Preached: June 28, 2020
What can we learn from this pandemic lockdown? As people of Faith, as disciples of Jesus, we should reflect on everything happening in our world and in our lives with the eyes of Faith. We should examine what is happening to see what it can teach us. This pandemic perhaps has something to teach our world, our church, our parish, each one of us. It is not enough just to go through life without reflecting on its mystery and learning from all that happens.
For our world, perhaps we need to learn about the need to care for our environment.
Perhaps our country needs to learn about how to care for seniors in our nursing homes.
Perhaps we recognize that we are all connected and that we need to care for one another, especially the weakest and poorest among us.
For our church perhaps needs to learn how to support families and Catholics to develop a solid prayer life at home.
Perhaps we need to learn to develop a deeper appreciation and knowledge of the Bible.
Perhaps we need to learn how to reach out more to all members of our parish.
Each one of us needs to examine this time and reflect on what I might need to learn or what I could learn through this experience.
This need to learn and be reflective with everything happening in our lives, also applies to the Bible. If we read the Bible and only look for comfort, to confirm my own ideas, then it will lose its power. The Bible should challenge me, should unsettle me, should shake me up, it should change my way of seeing things.
Especially when we read the Gospels, when we look to Jesus, for he taught and acted in a way that turned things upside down. He disturbed the powerful, the authorities, the rich, the religious. The problem with us Christians at times is that I think I am holy if I do religious things or if I say prayers. Do we allow ourselves to be disturbed by Jesus as we read the Gospels?
Today’s Gospel can seem disturbing at first glance. “Whoever loves his father or mother more than me, whoever loves his son or daughter more than me is not worthy of me.” “Whoever finds their life will lose it.” But, should not all of us want to care for our families and loved ones? Should not all of us want to be successful and prosperous? Should not all of us want a peaceful and comfortable and secure life?
Yes, but not at all costs.
If having a safe, comfortable, secure life for me and my family means ignoring injustice, ignoring the poor, ignoring those in need.
If having a safe, comfortable, secure life for me and my family means ignoring the reality of racism, ignoring the need to make changes within society, church and my own life.

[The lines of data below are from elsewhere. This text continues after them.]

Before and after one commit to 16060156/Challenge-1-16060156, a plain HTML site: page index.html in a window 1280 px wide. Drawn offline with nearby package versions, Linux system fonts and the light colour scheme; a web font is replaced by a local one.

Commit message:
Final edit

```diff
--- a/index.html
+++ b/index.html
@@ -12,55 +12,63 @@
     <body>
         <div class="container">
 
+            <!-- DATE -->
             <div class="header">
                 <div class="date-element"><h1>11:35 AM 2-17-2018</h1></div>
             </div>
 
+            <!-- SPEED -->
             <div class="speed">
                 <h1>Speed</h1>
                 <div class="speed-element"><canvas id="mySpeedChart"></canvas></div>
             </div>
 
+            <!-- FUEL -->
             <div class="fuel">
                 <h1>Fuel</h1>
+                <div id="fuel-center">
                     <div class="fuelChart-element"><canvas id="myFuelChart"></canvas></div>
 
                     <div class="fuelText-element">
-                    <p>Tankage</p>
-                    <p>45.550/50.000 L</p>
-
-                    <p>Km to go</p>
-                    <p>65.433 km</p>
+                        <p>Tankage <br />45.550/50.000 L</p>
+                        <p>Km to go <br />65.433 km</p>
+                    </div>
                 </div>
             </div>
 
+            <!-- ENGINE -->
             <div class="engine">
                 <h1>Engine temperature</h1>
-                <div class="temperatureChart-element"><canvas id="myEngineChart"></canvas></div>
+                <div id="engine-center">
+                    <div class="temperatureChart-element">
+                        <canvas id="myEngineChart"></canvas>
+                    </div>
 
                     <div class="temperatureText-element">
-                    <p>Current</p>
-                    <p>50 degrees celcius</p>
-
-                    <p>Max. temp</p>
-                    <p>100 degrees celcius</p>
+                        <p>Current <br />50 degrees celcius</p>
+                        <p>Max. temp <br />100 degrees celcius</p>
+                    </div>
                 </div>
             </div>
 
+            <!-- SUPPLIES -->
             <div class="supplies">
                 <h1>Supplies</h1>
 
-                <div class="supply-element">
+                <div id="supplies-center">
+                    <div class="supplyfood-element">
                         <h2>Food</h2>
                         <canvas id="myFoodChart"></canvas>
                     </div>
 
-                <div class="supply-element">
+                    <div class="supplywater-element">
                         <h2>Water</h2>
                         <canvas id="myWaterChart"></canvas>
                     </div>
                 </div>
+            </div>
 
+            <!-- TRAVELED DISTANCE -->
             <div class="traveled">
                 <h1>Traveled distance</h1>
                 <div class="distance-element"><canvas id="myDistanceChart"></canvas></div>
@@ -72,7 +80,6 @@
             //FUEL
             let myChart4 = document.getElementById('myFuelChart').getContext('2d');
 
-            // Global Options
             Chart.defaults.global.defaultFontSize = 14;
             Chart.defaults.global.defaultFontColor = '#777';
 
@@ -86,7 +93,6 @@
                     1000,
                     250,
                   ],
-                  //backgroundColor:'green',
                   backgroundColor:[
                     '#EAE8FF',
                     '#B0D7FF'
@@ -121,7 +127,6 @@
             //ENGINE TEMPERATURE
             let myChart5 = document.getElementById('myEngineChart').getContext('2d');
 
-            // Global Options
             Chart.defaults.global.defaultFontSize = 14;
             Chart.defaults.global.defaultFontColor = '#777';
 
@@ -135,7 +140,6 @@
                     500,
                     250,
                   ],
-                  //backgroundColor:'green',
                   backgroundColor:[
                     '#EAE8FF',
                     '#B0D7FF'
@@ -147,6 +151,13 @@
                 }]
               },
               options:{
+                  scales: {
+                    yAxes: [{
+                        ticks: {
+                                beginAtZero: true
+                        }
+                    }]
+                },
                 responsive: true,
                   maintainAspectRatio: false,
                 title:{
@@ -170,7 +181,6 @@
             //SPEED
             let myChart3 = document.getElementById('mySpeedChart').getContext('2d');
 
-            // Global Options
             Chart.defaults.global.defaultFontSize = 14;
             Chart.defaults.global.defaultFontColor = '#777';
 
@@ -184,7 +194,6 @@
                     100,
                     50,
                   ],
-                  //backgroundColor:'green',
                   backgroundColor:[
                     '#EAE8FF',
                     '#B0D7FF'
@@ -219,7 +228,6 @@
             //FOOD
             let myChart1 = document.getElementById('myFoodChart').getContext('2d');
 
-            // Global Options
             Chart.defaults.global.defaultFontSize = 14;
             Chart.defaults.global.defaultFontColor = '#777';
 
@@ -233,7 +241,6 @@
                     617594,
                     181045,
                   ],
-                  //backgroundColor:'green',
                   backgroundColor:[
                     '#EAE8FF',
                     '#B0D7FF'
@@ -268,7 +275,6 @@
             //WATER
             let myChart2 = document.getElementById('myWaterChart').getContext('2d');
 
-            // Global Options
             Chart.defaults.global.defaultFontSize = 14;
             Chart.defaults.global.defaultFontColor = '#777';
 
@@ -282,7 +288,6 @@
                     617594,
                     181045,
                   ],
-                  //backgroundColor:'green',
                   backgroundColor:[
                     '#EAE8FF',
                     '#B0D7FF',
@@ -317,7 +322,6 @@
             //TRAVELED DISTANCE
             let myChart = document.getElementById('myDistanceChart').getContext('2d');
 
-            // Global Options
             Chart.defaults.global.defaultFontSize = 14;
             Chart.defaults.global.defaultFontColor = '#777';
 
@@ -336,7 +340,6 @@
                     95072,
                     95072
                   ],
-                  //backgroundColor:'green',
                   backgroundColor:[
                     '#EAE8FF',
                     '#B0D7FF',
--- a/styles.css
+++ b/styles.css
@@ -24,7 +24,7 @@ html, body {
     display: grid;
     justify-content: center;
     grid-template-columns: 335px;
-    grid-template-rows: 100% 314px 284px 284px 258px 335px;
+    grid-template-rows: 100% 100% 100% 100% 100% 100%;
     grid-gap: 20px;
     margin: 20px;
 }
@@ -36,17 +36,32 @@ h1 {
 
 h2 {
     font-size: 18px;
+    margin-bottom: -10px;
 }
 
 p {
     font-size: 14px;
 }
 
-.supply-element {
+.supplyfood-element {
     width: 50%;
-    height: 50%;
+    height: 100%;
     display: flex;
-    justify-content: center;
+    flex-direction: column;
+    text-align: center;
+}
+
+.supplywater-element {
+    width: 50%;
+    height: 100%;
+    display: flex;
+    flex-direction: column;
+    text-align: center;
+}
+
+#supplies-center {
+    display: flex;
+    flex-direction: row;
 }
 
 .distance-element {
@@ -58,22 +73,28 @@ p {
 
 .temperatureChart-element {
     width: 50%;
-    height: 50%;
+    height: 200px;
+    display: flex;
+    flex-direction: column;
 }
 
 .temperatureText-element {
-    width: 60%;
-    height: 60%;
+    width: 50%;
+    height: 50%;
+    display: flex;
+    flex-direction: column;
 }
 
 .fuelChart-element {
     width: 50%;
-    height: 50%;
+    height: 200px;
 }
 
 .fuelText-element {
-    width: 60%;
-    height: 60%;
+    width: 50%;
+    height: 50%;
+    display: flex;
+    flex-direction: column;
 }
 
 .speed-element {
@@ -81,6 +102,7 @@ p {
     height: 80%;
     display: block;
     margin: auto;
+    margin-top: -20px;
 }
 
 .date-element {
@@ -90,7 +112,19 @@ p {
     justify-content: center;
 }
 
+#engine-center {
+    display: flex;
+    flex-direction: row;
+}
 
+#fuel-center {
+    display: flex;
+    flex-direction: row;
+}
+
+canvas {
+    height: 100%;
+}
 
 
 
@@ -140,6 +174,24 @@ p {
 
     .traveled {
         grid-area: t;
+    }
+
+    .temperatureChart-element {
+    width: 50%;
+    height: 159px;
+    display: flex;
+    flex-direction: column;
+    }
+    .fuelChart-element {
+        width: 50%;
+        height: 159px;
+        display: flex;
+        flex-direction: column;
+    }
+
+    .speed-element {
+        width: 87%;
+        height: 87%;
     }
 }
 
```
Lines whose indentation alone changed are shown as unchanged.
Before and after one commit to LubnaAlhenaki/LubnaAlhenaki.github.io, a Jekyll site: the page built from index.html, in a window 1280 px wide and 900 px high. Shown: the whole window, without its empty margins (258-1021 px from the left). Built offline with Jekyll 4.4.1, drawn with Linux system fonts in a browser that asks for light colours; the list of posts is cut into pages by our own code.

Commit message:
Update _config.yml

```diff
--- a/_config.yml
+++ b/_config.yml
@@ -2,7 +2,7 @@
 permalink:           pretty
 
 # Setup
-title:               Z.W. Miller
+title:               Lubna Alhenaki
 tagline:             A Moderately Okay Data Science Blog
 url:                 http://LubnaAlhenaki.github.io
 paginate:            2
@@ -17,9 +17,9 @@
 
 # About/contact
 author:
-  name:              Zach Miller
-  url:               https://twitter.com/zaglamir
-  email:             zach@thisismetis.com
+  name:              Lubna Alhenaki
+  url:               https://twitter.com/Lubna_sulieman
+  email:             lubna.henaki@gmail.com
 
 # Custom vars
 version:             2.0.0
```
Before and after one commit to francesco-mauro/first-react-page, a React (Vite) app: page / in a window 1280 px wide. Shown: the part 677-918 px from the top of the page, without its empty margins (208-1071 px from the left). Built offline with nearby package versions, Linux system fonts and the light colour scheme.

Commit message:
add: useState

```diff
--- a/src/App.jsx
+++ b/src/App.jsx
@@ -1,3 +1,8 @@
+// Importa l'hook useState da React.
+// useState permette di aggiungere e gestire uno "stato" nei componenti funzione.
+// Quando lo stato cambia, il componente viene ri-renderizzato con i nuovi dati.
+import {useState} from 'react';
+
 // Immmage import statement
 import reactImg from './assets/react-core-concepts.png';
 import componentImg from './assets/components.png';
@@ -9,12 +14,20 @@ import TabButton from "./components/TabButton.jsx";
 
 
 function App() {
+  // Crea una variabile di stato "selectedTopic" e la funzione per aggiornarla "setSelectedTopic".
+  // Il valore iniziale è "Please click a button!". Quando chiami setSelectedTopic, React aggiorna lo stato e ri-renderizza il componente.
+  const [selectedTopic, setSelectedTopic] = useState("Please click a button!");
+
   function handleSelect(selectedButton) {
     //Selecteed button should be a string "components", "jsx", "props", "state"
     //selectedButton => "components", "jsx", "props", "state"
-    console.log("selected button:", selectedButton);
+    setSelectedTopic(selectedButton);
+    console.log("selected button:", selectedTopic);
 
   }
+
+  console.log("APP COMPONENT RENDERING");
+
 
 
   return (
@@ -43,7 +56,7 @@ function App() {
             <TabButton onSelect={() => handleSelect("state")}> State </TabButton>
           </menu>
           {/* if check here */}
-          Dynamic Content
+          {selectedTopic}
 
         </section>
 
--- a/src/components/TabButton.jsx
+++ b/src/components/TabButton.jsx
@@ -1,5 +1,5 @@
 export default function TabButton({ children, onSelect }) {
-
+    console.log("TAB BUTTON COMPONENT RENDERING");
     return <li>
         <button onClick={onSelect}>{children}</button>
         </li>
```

If having a safe, comfortable, secure life for me and my family means being willing to cheat or oppress others. Then, Jesus is clear that there are times when we need to die to a safe, comfortable, secure life. Sometimes I need to allow my life to be disturbed for the sake of something greater for our world, our community.
Jesus himself was ready to let go of everything, including his life, for the sake of truth, goodness, our salvation. Many others through history have fought for justice, to assist those excluded from society, often at great cost, much sacrifice, even at the cost of their life.
Take time to reflect on this pandemic and what you can learn from this, how it may call you to change something in your life?
In the same way, when you read the Bible, especially the Gospels, read it in a way that is ready to be challenged, to be disturbed. Let the radical Gospel message of Jesus shake you up and even lead you to change how you live, to change how you see others.
We are reading the Bible most honestly and most truthfully when it is disturbing our comfort.